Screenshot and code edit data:
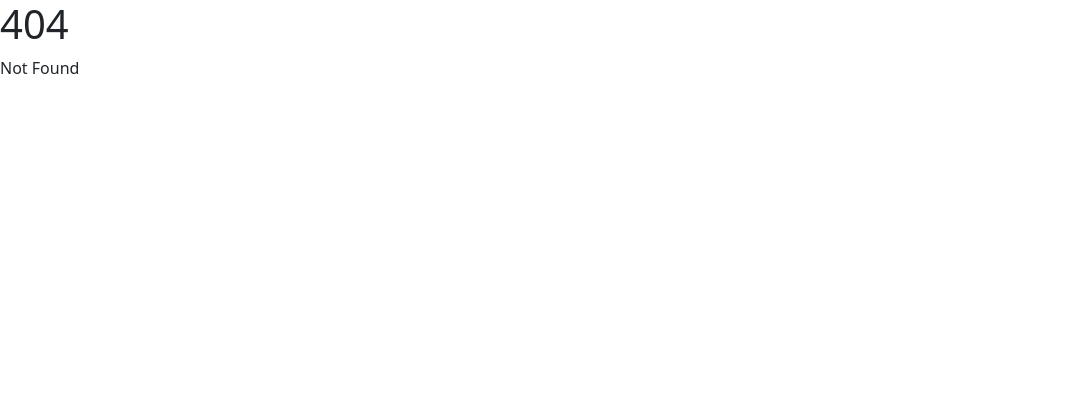
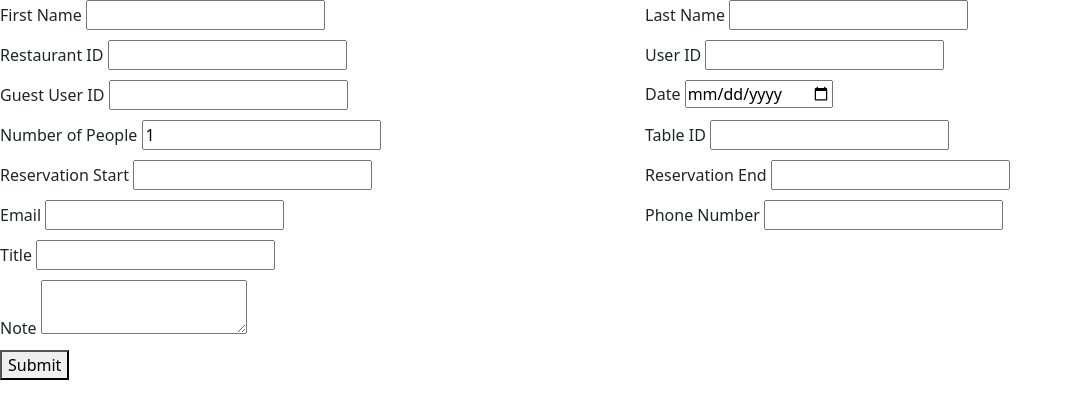
Before and after one commit to JuicyBram/GoEat-FrontEnd, a SvelteKit app in the folder GoEat-Svelte/: page /reservation in a window 1280 px wide. Before the commit this address had no page. Shown: the top 418 px of the page, without its empty margins (0-1073 px from the left). Built offline with nearby package versions, Linux system fonts and the light colour scheme.

Commit message:
ReservationForm working (Cors policy needs to be updated)

```diff
--- /dev/null
+++ b/GoEat-Svelte/src/Components/ReservationForm.svelte
@@ -0,0 +1,144 @@
+<script>
+    let user_id = '';
+    let title = '';
+    let table_id = '';
+    let restaurant_id = '';
+    let reservation_start = '';
+    let reservation_end = '';
+    let phone_number = '';
+    let number_of_people = 1;
+    let note = '';
+    let last_name = '';
+    let id = '';
+    let guest_user_id = '';
+    let first_name = '';
+    let email = '';
+    let date = '';
+
+    async function handleSubmit() {
+        const createReservationDTO = {
+            restaurantId: restaurant_id,
+            userId: user_id,
+            date: date,
+            note: note,
+            numberOfPeople: number_of_people,
+            tableId: table_id,
+            reservationStart: reservation_start,
+            reservationEnd: reservation_end,
+            firstName: first_name,
+            lastName: last_name,
+            email: email,
+            phoneNumber: phone_number,
+            title: title
+        };
+
+        try {
+            const response = await fetch('http://goeat-api.onrender.com/reservations', {
+                method: 'POST',
+                headers: {
+                    'Content-Type': 'application/json'
+                },
+                body: JSON.stringify(createReservationDTO)
+            });
+
+            if (!response.ok) {
+                throw new Error('Failed to submit reservation');
+            }
+
+            console.log('Reservation submitted successfully');
+        } catch (error) {
+            console.error('Error submitting reservation:', error);
+        }
+        console.log(createReservationDTO);
+    }
+
+
+</script>
+
+
+<style>
+    form {
+        display: grid;
+        grid-template-columns: 1fr 1fr;
+        gap: 10px;
+    }
+    .full-width {
+        grid-column: 1 / -1;
+    }
+</style>
+
+<form on:submit={handleSubmit}>
+    <div>
+        <label for="first_name">First Name</label>
+        <input type="text" id="first_name" bind:value={first_name} />
+    </div>
+
+    <div>
+        <label for="last_name">Last Name</label>
+        <input type="text" id="last_name" bind:value={last_name} />
+    </div>
+
+    <div>
+        <label for="restaurant_id">Restaurant ID</label>
+        <input type="text" id="restaurant_id" bind:value={restaurant_id} />
+    </div>
+
+    <div>
+        <label for="user_id">User ID</label>
+        <input type="text" id="user_id" bind:value={user_id} />
+    </div>
+
+    <div>
+        <label for="guest_user_id">Guest User ID</label>
+        <input type="text" id="guest_user_id" bind:value={guest_user_id} />
+    </div>
+
+    <div>
+        <label for="date">Date</label>
+        <input type="date" id="date" bind:value={date} />
+    </div>
+
+    <div>
+        <label for="number_of_people">Number of People</label>
+        <input type="number" id="number_of_people" bind:value={number_of_people} min="1" />
+    </div>
+
+    <div>
+        <label for="table_id">Table ID</label>
+        <input type="text" id="table_id" bind:value={table_id} />
+    </div>
+
+    <div>
+        <label for="reservation_start">Reservation Start</label>
+        <input type="text" id="reservation_start" bind:value={reservation_start} pattern="(?:[01]\d|2[0123]):(?:[012345]\d):(?:[012345]\d)" title="Please enter a valid time with seconds (HH:MM:SS)" />
+    </div>
+
+    <div>
+        <label for="reservation_end">Reservation End</label>
+        <input type="text" id="reservation_end" bind:value={reservation_end} pattern="(?:[01]\d|2[0123]):(?:[012345]\d):(?:[012345]\d)" title="Please enter a valid time with seconds (HH:MM:SS)" />
+    </div>
+
+    <div>
+        <label for="email">Email</label>
+        <input type="email" id="email" bind:value={email} />
+    </div>
+
+    <div>
+        <label for="phone_number">Phone Number</label>
+        <input type="tel" id="phone_number" bind:value={phone_number} />
+    </div>
+
+    <div>
+        <label for="title">Title</label>
+        <input type="text" id="title" bind:value={title} />
+    </div>
+
+    <div class="full-width">
+        <label for="note">Note</label>
+        <textarea id="note" bind:value={note}></textarea>
+    </div>
+
+    <div class="full-width">
+        <button type="submit">Submit</button>
+    </div>
+</form>
--- /dev/null
+++ b/GoEat-Svelte/src/routes/reservation/+page.svelte
@@ -0,0 +1,5 @@
+<script>
+    import ReservationForm from "../../Components/ReservationForm.svelte";
+</script>
+
+<ReservationForm></ReservationForm>
```
Also changed, not shown: GoEat-Svelte/src/routes/Restaurant/+page.svelte (added).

REQUIRED WORK> Scan the records for the word "console". Copy each line where it turns up.

SOLUTION TO THE EXERCISE>
+            console.log('Reservation submitted successfully');
+            console.error('Error submitting reservation:', error);
+        console.log(createReservationDTO);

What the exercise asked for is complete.